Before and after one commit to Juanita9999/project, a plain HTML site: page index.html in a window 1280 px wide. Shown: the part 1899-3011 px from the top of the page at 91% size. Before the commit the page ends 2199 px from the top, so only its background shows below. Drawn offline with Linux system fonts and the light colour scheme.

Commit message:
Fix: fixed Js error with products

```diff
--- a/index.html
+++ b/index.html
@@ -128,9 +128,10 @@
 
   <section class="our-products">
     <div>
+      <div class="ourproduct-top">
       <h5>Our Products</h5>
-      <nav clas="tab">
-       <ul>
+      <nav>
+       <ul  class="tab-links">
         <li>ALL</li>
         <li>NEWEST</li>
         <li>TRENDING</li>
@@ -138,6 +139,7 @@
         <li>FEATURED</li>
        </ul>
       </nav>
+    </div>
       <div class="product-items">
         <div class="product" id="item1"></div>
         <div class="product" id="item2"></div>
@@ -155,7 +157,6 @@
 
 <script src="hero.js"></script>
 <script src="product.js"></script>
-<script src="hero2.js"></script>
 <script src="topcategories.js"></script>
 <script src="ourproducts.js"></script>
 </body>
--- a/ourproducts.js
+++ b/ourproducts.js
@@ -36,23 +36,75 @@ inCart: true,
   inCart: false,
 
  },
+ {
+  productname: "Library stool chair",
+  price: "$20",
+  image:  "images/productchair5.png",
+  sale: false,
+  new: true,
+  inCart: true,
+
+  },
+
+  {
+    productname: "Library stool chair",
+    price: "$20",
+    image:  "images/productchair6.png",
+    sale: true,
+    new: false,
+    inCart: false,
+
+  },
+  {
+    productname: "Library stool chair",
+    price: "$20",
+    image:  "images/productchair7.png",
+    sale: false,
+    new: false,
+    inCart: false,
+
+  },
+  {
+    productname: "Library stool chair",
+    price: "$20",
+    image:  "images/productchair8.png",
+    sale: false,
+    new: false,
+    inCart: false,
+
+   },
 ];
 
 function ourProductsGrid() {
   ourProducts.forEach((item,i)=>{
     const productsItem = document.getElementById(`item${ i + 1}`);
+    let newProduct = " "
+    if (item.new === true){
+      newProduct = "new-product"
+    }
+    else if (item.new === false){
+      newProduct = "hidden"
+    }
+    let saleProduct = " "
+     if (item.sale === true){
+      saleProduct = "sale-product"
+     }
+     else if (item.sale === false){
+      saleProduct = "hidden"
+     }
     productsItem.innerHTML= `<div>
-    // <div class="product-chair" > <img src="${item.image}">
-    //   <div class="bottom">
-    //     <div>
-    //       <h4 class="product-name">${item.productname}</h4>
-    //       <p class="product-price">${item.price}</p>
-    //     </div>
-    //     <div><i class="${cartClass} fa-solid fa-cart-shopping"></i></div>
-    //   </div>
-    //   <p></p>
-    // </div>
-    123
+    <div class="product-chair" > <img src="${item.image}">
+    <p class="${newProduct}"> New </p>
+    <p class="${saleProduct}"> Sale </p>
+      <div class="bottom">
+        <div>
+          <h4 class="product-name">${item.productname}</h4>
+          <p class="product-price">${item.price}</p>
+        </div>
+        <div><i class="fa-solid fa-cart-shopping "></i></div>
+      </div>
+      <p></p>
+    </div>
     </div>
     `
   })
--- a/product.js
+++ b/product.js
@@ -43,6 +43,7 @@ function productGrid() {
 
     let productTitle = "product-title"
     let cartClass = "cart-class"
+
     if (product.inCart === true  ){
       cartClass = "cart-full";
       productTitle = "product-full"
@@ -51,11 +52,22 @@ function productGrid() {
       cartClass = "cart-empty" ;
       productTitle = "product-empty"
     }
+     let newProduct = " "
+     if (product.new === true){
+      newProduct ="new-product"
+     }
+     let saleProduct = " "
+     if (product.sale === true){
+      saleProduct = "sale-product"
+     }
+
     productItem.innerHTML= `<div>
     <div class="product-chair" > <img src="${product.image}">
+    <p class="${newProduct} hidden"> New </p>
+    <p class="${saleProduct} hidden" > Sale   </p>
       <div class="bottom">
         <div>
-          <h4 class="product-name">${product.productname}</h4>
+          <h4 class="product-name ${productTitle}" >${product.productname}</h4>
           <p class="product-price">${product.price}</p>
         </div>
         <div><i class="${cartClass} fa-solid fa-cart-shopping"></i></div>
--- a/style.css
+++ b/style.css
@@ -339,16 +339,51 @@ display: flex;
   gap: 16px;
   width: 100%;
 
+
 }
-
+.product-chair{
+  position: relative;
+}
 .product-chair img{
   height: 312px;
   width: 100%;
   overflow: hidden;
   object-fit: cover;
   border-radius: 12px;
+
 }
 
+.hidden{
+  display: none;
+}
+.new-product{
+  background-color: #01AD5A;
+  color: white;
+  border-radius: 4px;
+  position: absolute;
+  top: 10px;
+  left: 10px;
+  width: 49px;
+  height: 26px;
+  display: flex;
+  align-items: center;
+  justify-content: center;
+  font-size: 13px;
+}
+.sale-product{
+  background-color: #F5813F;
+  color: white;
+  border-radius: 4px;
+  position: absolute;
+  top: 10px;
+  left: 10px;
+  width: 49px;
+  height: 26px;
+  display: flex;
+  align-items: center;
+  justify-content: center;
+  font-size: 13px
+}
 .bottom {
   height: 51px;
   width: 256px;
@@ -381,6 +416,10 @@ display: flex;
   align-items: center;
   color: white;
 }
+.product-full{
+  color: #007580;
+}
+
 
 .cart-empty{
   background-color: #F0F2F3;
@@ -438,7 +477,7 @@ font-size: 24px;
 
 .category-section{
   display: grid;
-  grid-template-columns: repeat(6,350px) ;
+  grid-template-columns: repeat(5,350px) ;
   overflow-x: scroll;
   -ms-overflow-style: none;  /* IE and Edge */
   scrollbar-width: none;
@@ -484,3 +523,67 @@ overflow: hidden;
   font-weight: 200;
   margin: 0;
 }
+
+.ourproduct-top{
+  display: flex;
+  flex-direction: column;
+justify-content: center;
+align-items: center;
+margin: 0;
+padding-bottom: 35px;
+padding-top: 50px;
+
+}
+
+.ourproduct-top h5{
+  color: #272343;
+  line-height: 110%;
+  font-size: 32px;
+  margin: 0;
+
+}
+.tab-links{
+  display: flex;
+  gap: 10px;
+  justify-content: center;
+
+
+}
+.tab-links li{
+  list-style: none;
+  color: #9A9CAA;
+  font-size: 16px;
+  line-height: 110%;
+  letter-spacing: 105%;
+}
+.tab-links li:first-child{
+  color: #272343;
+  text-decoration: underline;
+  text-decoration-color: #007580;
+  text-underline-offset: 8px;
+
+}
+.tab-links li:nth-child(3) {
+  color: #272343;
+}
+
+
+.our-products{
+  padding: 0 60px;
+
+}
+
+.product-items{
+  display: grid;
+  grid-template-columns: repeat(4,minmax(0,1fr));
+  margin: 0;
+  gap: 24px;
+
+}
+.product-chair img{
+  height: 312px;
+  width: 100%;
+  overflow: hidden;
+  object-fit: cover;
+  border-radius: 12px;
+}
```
○ ○ ○ ○ ○ ○ ○
## Aim of the task
Your answer must be a single number, the count of lines in the data that hold the string "none".

## Task result
4